*WORK INSTRUCTIONS:*
Tally the lines below that contain the word "this", and give only that number.
===== RECORDS FOR PROCESSING
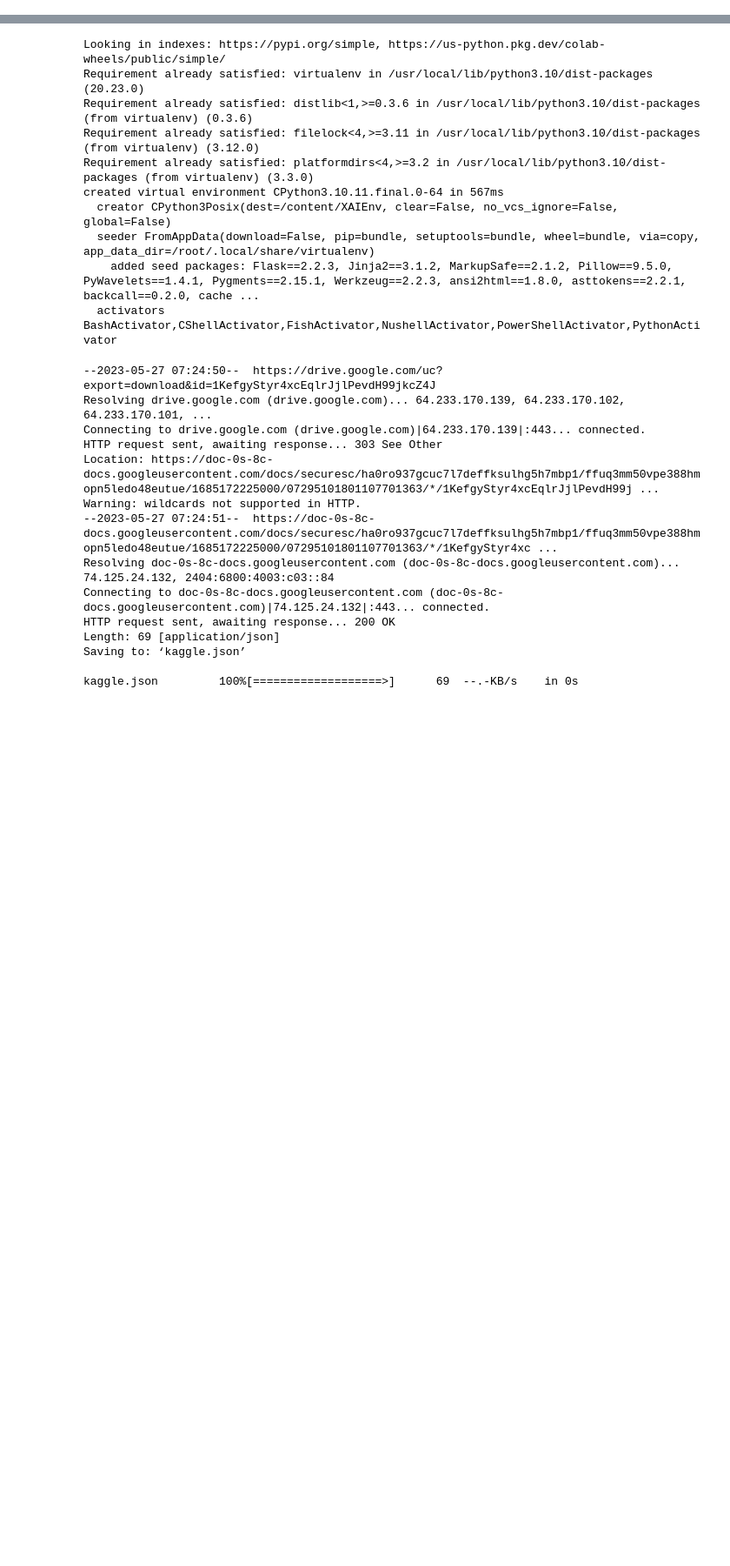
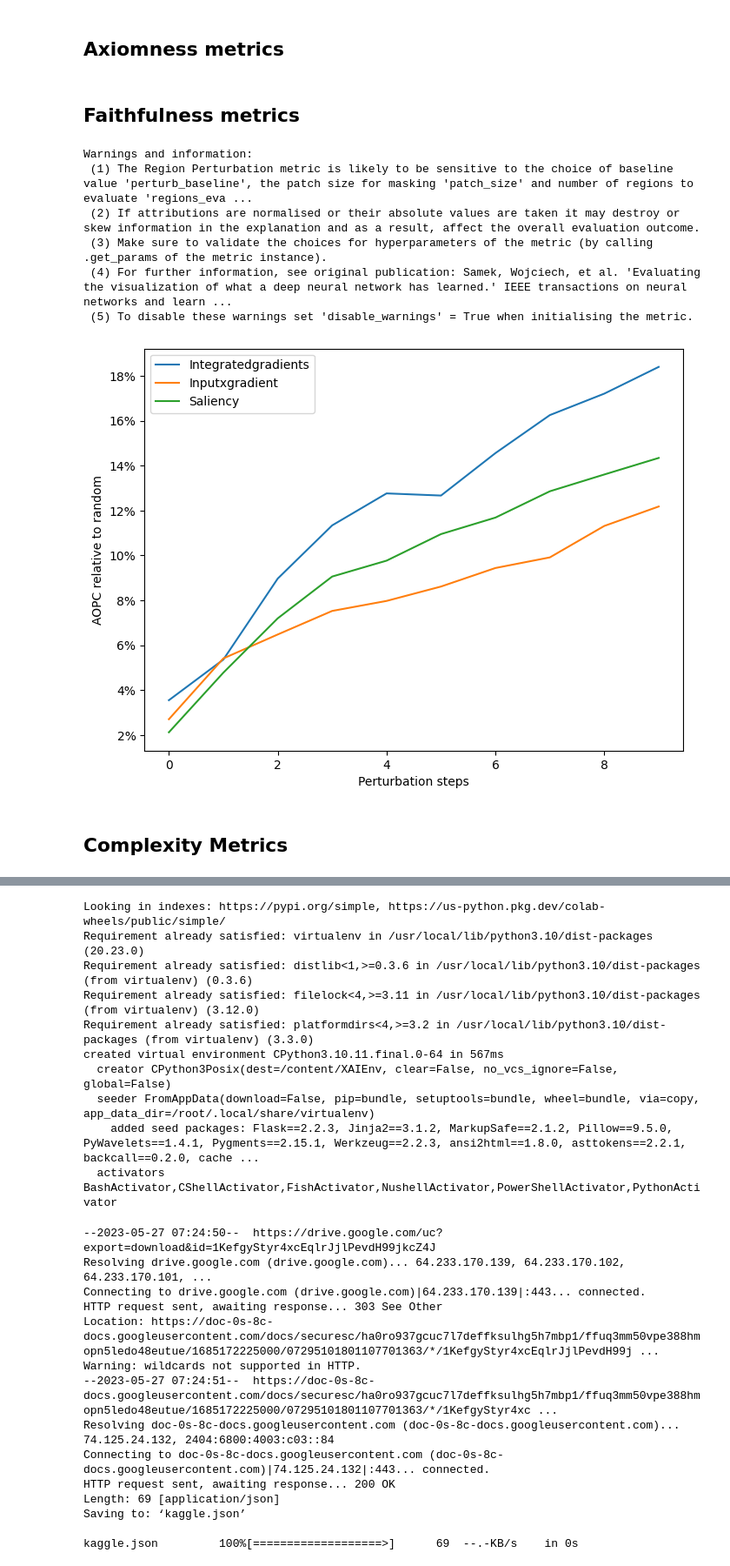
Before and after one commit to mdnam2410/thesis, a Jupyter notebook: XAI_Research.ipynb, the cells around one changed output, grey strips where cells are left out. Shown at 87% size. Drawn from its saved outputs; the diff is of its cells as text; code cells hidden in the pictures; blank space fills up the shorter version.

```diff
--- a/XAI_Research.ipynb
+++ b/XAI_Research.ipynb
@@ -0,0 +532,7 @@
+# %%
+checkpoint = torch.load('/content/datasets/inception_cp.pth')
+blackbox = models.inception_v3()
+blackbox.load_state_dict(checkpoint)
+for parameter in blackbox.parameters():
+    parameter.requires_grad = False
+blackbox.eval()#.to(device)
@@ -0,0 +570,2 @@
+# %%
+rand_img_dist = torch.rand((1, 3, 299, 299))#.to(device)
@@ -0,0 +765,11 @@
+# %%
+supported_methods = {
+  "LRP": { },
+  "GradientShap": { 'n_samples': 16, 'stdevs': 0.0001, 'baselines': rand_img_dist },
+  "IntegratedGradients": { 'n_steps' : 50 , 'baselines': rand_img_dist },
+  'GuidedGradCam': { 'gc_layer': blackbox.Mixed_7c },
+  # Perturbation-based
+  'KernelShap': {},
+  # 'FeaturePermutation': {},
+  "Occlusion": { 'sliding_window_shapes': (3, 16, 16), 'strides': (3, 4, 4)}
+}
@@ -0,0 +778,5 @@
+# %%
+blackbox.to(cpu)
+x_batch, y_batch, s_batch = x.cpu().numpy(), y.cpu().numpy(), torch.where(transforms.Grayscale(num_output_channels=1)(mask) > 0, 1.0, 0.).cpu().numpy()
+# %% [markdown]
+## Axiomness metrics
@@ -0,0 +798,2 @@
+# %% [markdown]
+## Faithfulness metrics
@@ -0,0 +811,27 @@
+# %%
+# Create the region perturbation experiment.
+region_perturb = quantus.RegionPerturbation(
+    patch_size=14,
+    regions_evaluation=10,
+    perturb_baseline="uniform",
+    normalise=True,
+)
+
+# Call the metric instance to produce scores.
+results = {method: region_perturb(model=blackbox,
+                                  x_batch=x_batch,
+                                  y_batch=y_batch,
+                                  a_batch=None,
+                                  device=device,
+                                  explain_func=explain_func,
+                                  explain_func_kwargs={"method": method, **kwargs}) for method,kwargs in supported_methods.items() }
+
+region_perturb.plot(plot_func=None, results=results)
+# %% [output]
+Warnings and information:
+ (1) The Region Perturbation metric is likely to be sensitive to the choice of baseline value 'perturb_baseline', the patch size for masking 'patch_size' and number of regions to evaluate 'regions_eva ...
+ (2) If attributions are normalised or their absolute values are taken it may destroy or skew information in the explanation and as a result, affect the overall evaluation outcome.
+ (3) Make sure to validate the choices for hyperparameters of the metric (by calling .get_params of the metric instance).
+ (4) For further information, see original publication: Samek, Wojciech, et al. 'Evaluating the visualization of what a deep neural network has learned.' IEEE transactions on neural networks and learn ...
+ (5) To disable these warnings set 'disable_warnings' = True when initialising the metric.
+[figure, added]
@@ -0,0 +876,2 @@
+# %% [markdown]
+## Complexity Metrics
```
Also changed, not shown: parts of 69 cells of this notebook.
==========
===== RECORDS FOR PROCESSING
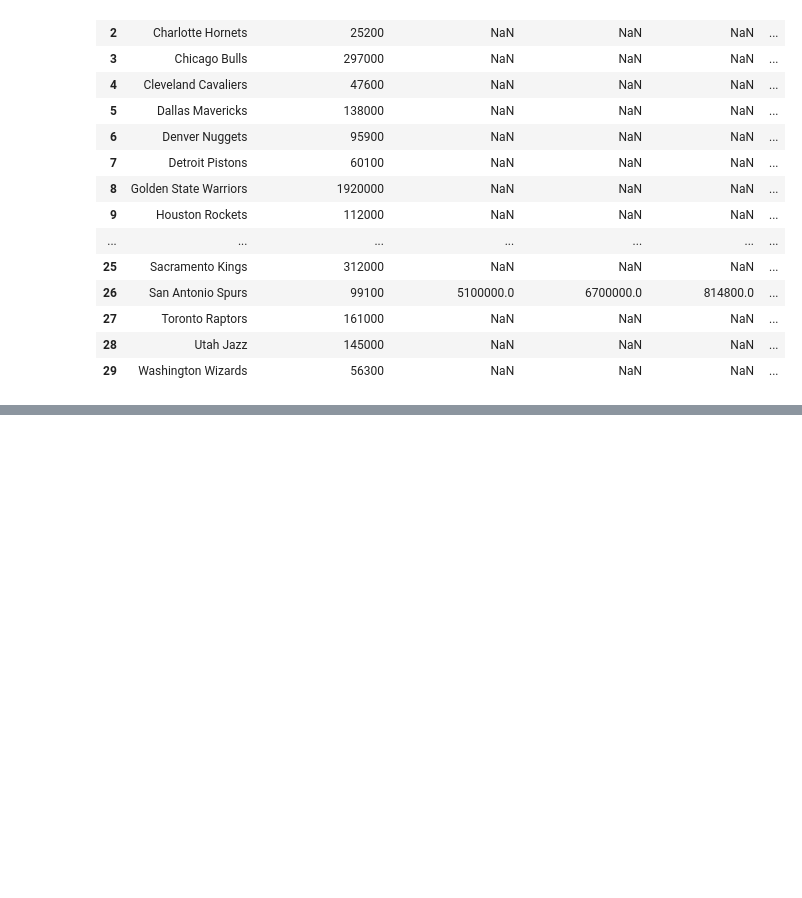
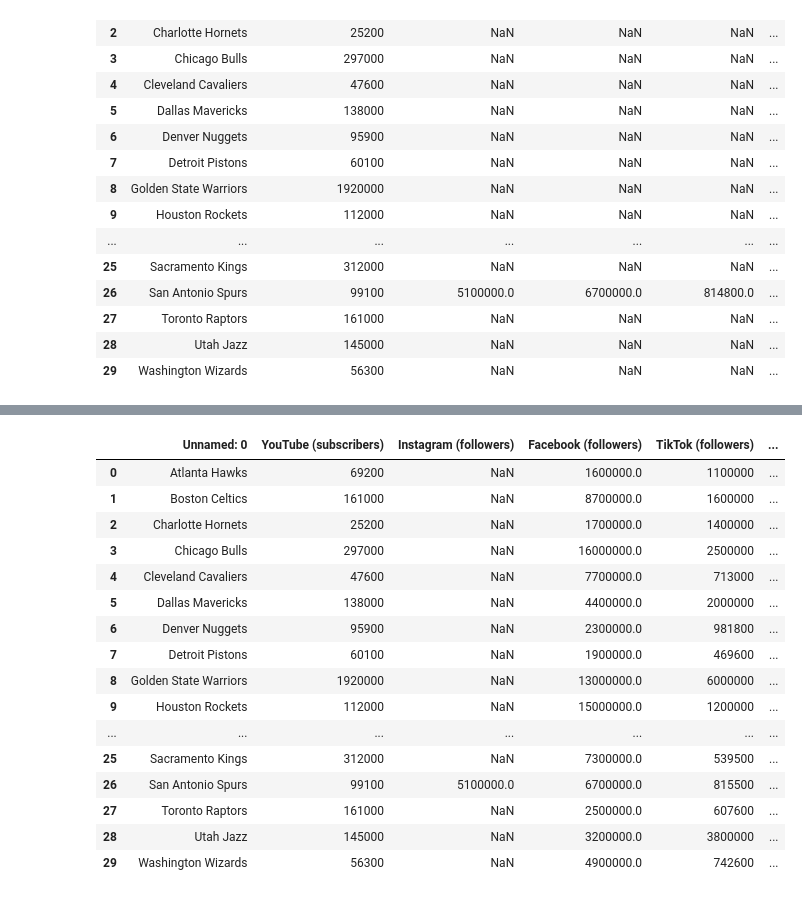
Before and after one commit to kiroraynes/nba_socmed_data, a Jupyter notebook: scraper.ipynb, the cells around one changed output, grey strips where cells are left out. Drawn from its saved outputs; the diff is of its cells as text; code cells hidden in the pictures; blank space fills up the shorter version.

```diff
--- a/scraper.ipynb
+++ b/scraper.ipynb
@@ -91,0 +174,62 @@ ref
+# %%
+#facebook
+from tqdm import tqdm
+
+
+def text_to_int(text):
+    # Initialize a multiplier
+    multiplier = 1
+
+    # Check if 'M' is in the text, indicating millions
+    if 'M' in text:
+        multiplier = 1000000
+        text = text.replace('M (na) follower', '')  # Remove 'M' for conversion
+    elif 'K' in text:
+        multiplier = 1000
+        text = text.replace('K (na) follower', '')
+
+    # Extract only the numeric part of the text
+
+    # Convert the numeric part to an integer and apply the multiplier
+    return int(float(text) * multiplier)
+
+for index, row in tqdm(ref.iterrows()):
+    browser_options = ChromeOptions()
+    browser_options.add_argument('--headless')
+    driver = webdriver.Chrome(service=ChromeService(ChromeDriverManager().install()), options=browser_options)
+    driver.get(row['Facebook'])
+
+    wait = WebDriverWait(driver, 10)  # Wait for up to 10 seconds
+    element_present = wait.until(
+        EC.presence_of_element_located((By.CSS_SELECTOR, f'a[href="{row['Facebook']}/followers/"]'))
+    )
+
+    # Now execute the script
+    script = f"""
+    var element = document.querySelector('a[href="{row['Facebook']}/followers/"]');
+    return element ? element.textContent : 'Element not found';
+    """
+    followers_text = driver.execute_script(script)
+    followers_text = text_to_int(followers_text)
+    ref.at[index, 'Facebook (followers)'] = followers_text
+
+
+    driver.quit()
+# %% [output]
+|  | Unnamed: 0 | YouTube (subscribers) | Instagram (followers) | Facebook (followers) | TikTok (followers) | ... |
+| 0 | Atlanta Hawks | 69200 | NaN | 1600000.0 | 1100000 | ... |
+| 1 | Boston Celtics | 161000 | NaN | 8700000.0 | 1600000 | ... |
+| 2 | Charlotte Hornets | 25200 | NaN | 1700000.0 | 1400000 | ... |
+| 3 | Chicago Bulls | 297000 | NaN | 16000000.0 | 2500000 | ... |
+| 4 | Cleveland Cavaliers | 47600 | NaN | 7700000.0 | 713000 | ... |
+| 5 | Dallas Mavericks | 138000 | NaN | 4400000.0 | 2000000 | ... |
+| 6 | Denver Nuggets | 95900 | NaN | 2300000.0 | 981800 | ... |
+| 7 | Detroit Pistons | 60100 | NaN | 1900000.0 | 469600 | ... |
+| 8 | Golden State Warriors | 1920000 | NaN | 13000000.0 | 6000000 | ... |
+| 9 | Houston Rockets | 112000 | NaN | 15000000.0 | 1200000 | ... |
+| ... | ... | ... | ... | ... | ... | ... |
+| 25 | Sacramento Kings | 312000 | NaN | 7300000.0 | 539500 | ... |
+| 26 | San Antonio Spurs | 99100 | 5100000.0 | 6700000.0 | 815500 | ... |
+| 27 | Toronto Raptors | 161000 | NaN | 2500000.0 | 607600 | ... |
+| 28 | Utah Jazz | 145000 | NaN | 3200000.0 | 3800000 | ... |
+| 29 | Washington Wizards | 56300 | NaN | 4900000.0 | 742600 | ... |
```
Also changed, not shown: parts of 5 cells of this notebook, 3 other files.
==========
===== RECORDS FOR PROCESSING
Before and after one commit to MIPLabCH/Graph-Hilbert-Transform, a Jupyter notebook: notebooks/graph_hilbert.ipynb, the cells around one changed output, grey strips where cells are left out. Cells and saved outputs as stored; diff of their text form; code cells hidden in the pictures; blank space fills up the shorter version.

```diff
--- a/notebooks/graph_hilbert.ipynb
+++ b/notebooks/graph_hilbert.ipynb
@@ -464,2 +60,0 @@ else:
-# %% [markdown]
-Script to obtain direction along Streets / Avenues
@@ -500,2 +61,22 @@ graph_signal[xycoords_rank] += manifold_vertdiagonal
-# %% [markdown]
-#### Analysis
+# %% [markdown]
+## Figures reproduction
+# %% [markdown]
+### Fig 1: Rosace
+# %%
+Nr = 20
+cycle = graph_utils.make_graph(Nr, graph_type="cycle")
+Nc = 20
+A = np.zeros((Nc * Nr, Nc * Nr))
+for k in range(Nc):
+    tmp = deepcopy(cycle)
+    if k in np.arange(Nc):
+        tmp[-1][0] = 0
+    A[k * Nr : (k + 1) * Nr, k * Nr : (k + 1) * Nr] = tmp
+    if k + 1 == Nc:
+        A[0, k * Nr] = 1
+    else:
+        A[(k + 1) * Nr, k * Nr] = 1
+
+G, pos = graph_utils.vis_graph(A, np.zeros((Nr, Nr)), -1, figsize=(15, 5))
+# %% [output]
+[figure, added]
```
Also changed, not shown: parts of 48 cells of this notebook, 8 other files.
==========
*PROBLEM SOLUTION:*
3